Associates, Democracy Works— We’re staffing up quickly as we prepare for the 2020 elections, and we’re looking to add seven people to our organization at a Junior level. This application is for all seven of those roles. Here’s how it works: You’ll submit your resume and answer a few questions. We’ll send you a practical exercise to complete within one week. We’ll anonymously grade the practical exercises and select the highest scoring candidates for interviews. There will be two rounds of interviews during which we’ll learn about each candidate. During these interviews, candidates will have the opportunity to ask us questions about the roles and teams below. These interviews are evaluative, but they’re also meant to give you space to learn about which role might be the best fit for you. We will choose a set of finalists. We’ll ask finalists to rank their preferred roles as we begin checking references for each finalist. We’ll select seven of our finalists to hire into our open roles, taking candidate preferences into account. We’ll then make offers to our finalists. The open positions are: Government Associate; Voting Information Project Outreach Associate; Research Associate; Partner Outreach Associate; and Partner Support Associates (three positions open). Salary: $57,000 – $72,000 annually. Application: For the complete job listing and to apply, click here.

Chief Operating Officer, U.S. Election Assistance Commission— The U.S. Election Assistance Commission (EAC) is looking for a seasoned manager to serve as Chief Operating Officer (COO). This is an exceptional opportunity for an individual to oversee the functions and programs of the Commission coming up to the 2020 Elections! The COO is the primary management official responsible for supervising the day-to-day operations of EAC staff. EAC has several program operation divisions which will report to the COO: Voting Systems Testing and Certification, Grants, Research, Communications, HR/Administration, and Finance. Plans and implements communications plans, events, media campaigns, press conferences, briefings, messaging and interviews. Participates in developing communications and media initiatives, planning and implementing of media events, and maintaining a proactive media strategy for the EAC. Under the leadership of the Executive Director, EAC is elevating attention on management issues and transformational change. To manage this change, and to enable the Executive Director to focus attention on Congressional affairs, external relations, budget formulation and execution, and clearinghouse activities, the COO position was created to manage the programmatic, financial management, and administrative functions of the Commission, all of which will continue to be directed by talented professionals with strong expertise in their areas of responsibility. The COO will have special responsibility for supervising senior staff, ensuring that key program areas work in a carefully coordinated way, as well as ensuring that new systems and procedures are effectively adopted whenever such change is required to support the Commission’s transformation and improvement. Salary: $134,789 to $156K.  Deadline: April 8. Application: For the complete job listing and to apply, click here.

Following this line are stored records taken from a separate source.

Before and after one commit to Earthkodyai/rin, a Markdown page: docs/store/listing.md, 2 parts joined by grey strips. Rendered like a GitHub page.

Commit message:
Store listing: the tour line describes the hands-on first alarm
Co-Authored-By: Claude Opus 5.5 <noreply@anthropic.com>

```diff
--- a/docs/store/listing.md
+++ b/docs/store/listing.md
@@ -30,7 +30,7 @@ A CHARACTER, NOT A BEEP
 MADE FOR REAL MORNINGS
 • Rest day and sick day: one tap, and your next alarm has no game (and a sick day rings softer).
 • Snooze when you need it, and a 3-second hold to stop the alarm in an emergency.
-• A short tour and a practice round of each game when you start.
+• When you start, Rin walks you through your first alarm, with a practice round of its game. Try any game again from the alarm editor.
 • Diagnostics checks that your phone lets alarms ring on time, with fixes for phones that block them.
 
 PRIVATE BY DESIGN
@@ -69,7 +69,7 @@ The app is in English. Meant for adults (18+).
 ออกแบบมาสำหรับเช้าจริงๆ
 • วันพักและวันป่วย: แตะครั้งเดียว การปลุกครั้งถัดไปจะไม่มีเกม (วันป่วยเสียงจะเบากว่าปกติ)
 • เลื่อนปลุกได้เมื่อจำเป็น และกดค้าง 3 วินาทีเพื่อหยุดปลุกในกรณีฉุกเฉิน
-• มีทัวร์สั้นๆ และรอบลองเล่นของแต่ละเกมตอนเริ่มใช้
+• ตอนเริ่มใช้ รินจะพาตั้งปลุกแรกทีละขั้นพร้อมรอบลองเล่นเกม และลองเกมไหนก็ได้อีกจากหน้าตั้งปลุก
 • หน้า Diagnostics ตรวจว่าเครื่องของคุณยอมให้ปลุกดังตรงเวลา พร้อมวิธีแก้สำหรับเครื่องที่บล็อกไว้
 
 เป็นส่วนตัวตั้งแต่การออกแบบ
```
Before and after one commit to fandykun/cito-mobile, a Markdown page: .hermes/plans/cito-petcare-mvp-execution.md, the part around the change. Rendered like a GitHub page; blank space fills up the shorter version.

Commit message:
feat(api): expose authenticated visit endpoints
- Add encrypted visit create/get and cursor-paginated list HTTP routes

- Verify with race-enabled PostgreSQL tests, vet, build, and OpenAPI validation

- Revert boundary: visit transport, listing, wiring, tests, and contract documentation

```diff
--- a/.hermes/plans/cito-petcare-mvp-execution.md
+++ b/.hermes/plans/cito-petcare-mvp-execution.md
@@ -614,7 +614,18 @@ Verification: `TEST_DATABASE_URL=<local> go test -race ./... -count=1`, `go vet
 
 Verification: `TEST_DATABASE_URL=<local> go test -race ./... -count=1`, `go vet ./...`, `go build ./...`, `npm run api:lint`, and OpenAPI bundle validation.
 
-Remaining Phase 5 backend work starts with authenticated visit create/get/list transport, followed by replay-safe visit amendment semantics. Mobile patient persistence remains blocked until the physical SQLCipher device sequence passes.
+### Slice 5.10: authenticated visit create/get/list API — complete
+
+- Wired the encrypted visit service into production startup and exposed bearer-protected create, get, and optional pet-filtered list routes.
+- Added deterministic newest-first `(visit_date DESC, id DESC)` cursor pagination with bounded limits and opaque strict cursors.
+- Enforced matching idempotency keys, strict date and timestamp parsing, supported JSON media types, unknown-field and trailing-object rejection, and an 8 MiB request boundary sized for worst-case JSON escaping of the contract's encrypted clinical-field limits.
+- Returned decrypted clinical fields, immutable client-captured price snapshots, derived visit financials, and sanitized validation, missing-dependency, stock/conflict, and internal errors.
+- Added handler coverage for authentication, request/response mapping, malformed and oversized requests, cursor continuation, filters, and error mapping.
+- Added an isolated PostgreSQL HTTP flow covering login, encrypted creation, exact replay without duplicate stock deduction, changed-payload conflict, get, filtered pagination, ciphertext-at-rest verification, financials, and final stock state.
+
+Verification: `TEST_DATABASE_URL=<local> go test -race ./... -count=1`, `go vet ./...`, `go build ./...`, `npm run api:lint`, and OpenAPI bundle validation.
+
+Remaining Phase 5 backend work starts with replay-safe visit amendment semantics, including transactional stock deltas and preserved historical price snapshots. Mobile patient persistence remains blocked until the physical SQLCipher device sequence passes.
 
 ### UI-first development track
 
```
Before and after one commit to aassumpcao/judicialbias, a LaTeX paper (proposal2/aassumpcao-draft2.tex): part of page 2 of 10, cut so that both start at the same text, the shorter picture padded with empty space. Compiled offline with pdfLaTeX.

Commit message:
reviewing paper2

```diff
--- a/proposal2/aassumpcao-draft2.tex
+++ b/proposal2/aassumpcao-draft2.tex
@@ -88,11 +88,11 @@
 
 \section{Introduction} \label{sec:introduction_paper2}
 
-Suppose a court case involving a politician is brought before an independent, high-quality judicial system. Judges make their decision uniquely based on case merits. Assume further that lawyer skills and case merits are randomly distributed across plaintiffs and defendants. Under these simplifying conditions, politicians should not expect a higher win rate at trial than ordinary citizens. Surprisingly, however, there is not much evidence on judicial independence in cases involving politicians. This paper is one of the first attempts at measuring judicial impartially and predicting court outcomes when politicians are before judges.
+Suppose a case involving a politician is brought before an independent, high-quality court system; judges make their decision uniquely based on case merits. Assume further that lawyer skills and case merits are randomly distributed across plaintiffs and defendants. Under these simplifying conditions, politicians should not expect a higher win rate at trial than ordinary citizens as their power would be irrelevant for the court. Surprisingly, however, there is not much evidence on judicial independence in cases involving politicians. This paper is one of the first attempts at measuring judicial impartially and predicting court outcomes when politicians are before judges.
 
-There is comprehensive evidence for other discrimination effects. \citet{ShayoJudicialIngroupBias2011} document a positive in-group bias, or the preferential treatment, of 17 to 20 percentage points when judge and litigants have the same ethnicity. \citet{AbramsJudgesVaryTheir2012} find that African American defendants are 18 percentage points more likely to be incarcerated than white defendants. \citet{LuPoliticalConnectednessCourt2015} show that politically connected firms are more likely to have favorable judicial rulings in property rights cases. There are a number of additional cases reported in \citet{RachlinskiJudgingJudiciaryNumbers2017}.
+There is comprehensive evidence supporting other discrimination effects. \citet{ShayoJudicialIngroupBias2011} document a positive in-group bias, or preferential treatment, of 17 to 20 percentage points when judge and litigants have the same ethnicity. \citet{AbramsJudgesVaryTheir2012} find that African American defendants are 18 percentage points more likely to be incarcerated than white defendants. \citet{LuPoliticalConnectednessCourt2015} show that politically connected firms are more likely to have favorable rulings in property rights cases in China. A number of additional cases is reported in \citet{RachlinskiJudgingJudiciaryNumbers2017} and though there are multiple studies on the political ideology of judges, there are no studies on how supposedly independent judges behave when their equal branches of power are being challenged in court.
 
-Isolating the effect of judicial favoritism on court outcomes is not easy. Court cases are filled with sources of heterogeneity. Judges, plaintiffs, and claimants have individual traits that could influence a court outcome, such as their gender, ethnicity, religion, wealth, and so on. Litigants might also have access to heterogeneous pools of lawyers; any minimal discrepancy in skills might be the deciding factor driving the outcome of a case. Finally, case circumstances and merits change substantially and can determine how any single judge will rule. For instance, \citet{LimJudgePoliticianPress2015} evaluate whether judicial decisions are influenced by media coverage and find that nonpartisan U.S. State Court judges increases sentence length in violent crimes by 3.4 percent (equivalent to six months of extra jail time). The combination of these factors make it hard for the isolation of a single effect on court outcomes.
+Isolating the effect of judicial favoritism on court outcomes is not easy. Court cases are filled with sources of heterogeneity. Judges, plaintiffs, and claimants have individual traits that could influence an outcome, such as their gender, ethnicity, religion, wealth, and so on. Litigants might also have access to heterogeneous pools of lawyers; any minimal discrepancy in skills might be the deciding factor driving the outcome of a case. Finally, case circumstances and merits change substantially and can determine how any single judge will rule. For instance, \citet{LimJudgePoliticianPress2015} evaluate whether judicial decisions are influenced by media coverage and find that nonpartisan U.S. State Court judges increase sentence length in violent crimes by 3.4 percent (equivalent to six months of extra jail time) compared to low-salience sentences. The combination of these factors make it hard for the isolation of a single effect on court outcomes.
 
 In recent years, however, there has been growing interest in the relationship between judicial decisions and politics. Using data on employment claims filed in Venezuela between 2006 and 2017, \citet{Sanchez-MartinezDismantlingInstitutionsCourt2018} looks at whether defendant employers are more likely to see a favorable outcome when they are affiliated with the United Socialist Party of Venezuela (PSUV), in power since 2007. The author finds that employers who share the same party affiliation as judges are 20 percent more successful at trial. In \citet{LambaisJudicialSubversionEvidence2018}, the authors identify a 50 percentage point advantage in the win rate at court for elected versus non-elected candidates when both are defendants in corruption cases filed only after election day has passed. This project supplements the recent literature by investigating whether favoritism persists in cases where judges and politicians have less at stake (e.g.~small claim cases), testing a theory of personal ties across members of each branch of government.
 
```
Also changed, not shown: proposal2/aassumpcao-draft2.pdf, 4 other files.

Deputy Director of Elections, Douglas County, Colorado — Directs, administers, and coordinates the Core Services of the Elections Division of the Clerk and Recorder’s Office, including voter registration, conducting elections, voter education and outreach, and precincting and boundaries. Performs complex administrative and supervisory work in a variety of management functions including personnel management, statutory compliance, and execution of the integrated processes to conduct all primary, general, coordinated, and other special elections within the county. Responsible for strategic planning, policy/procedure development and implementation, and continuous improvement. Salary: $7,295.58 – $9,119.42 Monthly. Application: For the complete job listing and to apply, click here.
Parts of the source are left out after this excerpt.